Anyway, I have been holding out on getting an e-reader for three reasons:

1) Sheer laziness: For a long time, I just couldn’t justify moving up “Research e-readers” in the queue ahead of “Buy new bra.” Guess what? Went to Victoria’s Secret yesterday! 😉

2) Fear. I am definitely afraid that the e-reader could become a chore, another gadget that I have to charge and worry about losing. I worry that I won’t like the experience of an e-reader because I like to write in my books. Back in 1940, Mortimer Adler told his readers in his article “How to Mark Up a Book” that:

The physical act of writing, with your own hand, brings words and sentences more sharply before your mind and preserves them better in your memory.

As a teacher, I could not agree with him more. And yeah, I know you can highlight and leave notes with these gadgets, but there is nothing like flipping through an old book and finding my old handwritten scribble to remind me where I was at a particular point in time. I pick up favorite old books all the time and giggle when I find: “This is sooo mom!” or “Make husband read this whole paragraph!” I’m not sure I’ll have that same experience with the e-reader.

3) There is something creepy about e-readers. I don’t know. I’m not anti-technology or anything, but it’s like when I found out one publisher of the latest version of The Adventures of Huckleberry Finn had taker out the “n-word” and replaced it with the word “slave,” I got a little bent out of shape. Things felt all Big Brothery to me. I worry that libraries are going to start closing, and I love libraries – even though, these days, they seem to have become places where the mentally unstable like to hang out to avoid the inclement weather. I don’t know, for me, books are as much a part of my head as they are my heart. I’m not so sure I’ll feel that in an e-reader.
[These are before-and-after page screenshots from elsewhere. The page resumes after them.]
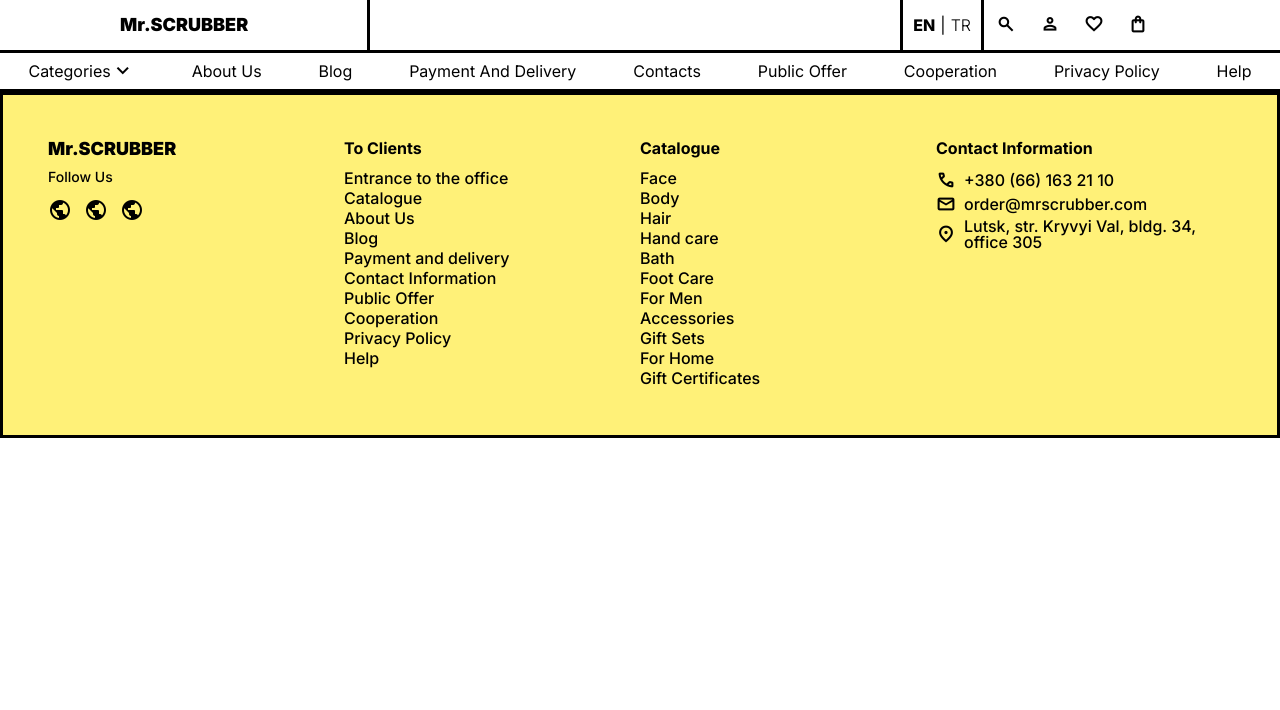
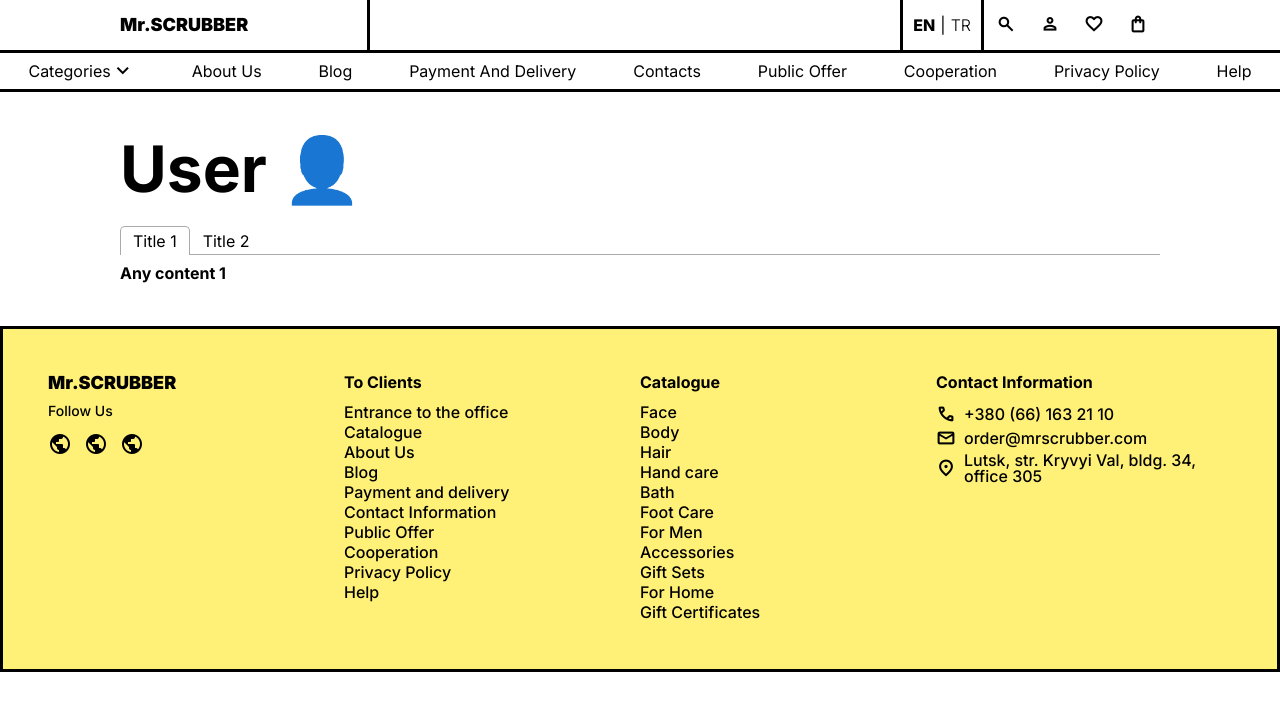
Before and after one commit to kahramanX/creative-ecommerce-project, a React (Create React App) app in the folder client/: page /user in a window 1280 px wide. Shown: the top 710 px of the page. Built offline with nearby package versions, Linux system fonts and the light colour scheme.

Commit message:
deleted unused props

```diff
--- a/client/package.json
+++ b/client/package.json
@@ -19,6 +19,7 @@
     "react-outside-click-handler": "^1.3.0",
     "react-router-dom": "^6.4.5",
     "react-scripts": "5.0.1",
+    "react-tabs": "^6.0.0",
     "sass": "^1.56.1",
     "typescript": "^4.9.3",
     "web-vitals": "^2.1.4"
--- a/client/src/Routes.tsx
+++ b/client/src/Routes.tsx
@@ -2,14 +2,16 @@ import Components from "Components";
 import HomePage from "pages/HomePage/index";
 import SearchPage from "pages/SearchPage/index";
 import FavoritesPage from "pages/FavoritesPage/index";
+import UserPage from "pages/UserPage";
 import { Routes, Route } from "react-router-dom";
 
 const Routers: React.FC = () => {
   return (
     <Routes>
       <Route path="/" element={<HomePage />} />
-      <Route path="/search" element={<SearchPage />} />{" "}
+      <Route path="/search" element={<SearchPage />} />
       <Route path="/favorites" element={<FavoritesPage />} />
+      <Route path="/user" element={<UserPage />} />
       <Route path="/components" element={<Components />} />
     </Routes>
   );
--- /dev/null
+++ b/client/src/assets/styles/components/userPage/userPage.scss
@@ -0,0 +1,10 @@
+@import "assets/styles/variables.scss";
+
+.userpage {
+  @include general-responsive-padding-styles;
+
+  @include page-title-styles;
+
+  .page-content {
+  }
+}
--- a/client/src/components/NothingHere.tsx
+++ b/client/src/components/NothingHere.tsx
@@ -1,8 +1,6 @@
 import React from "react";
 
-type Props = {};
-
-const NothingHere: React.FC = (props: Props) => {
+const NothingHere: React.FC = () => {
   return (
     <div className="there-is-no-item">
       There is nothing here 🤔 Take action now!🚀
--- a/client/src/components/layouts/Footer/index.tsx
+++ b/client/src/components/layouts/Footer/index.tsx
@@ -2,8 +2,6 @@ import React from "react";
 import "assets/styles/components/layouts/footer.scss";
 import FooterSection from "./FooterSection";
 import { FooterSectionI } from "types/types";
-
-type Props = {};
 
 const footerSections: FooterSectionI[] = [
   {
@@ -100,7 +98,7 @@ const footerSections: FooterSectionI[] = [
   },
 ];
 
-const Footer: React.FC = (props: Props) => {
+const Footer: React.FC = () => {
   return (
     <footer>
       <div className="footer-section-container">
--- a/client/src/components/layouts/Header/index.tsx
+++ b/client/src/components/layouts/Header/index.tsx
@@ -3,8 +3,6 @@ import "assets/styles/components/layouts/header.scss";
 import TopContainer from "./TopContainer";
 import WideMenu from "./WideMenu";
 import ResponsiveHeaderMenu from "components/ResponsiveHeaderMenu";
-
-type Props = {};
 
 const Header: React.FC = () => {
   const [openResponsiveMenuOnHeader, setOpenResponsiveMenuOnHeader] =
--- a/client/src/pages/FavoritesPage/index.tsx
+++ b/client/src/pages/FavoritesPage/index.tsx
@@ -4,9 +4,7 @@ import BannerImage from "assets/images/bannerImage.webp";
 import NothingHere from "components/NothingHere";
 import { Helmet } from "react-helmet-async";
 
-type Props = {};
-
-const FavoritesPage: React.FC = (props: Props) => {
+const FavoritesPage: React.FC = () => {
   return (
     <>
       <Helmet>
--- a/client/src/pages/HomePage/MailSubscribtion.tsx
+++ b/client/src/pages/HomePage/MailSubscribtion.tsx
@@ -2,8 +2,6 @@ import LayeredButton from "components/shared/LayeredButton";
 import LayeredInput from "components/shared/LayeredInput";
 import React from "react";
 import FormImage from "assets/images/formImage.webp";
-
-type Props = {};
 
 const MailSubscribtion: React.FC = () => {
   return (
--- a/client/src/pages/HomePage/index.tsx
+++ b/client/src/pages/HomePage/index.tsx
@@ -10,9 +10,7 @@ import SortedCategories from "./SortedCategories";
 import BlogPost from "components/shared/BlogPost";
 import MailSubscribtion from "./MailSubscribtion";
 
-type Props = {};
-
-const HomePage: React.FC = (props: Props) => {
+const HomePage: React.FC = () => {
   const [bannerBackgroundColor, setBannerBackgroundColor] = useState<string>();
   const [onHoverCategory, setOnHoverCategory] = useState<boolean>(false);
   const [selectedImage, setSelectedImage] = useState<string>(BannerImage);
--- a/client/src/pages/SearchPage/index.tsx
+++ b/client/src/pages/SearchPage/index.tsx
@@ -6,9 +6,7 @@ import BannerImage from "assets/images/bannerImage.webp";
 import NothingHere from "components/NothingHere";
 import { Helmet } from "react-helmet-async";
 
-type Props = {};
-
-const SearchPage: React.FC = (props: Props) => {
+const SearchPage: React.FC = () => {
   return (
     <>
       <Helmet>
--- /dev/null
+++ b/client/src/pages/UserPage/index.tsx
@@ -0,0 +1,37 @@
+import React from "react";
+import { Helmet } from "react-helmet-async";
+import { Tab, Tabs, TabList, TabPanel } from "react-tabs";
+import "react-tabs/style/react-tabs.css";
+import "assets/styles/components/userPage/userPage.scss";
+
+const UserPage = () => {
+  return (
+    <>
+      <Helmet>
+        <title>User👤 | Mr.SCRUBBER</title>
+      </Helmet>
+      <div className="userpage">
+        <div className="page-title">
+          <h1>User 👤</h1>
+        </div>
+        <div className="page-content">
+          <Tabs>
+            <TabList>
+              <Tab>Title 1</Tab>
+              <Tab>Title 2</Tab>
+            </TabList>
+
+            <TabPanel>
+              <h2>Any content 1</h2>
+            </TabPanel>
+            <TabPanel>
+              <h2>Any content 2</h2>
+            </TabPanel>
+          </Tabs>
+        </div>
+      </div>
+    </>
+  );
+};
+
+export default UserPage;
```
Also changed, not shown: 1 other file (tests, documents, lock files or other folders).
Still, Valentine’s Day is coming up, and all the stores seem to be insinuating that the best lovers buy their significant others e-readers, so yesterday, I drove around town trying out various e-devices. I needed to feel them in my own hands, see what they could and could not do.

And so I am definitely leaning in one direction, and I must admit, it is not the direction in which I thought I would be going.

Without dragging things out (you know, the way I usually do), I figured I’d ask you, my beloved readers, for your opinions.

 

Note: iPads are not in the running. (I don’t need all those bells and whistles. Plus I need to be able to read outside, and the iPad has too much glare.)

For those of you who have e-readers, can you tell me which one you have, what you love most about the one you have, and if you had a chance to do it all over again, if you would make the same purchase. If not, what would you choose now?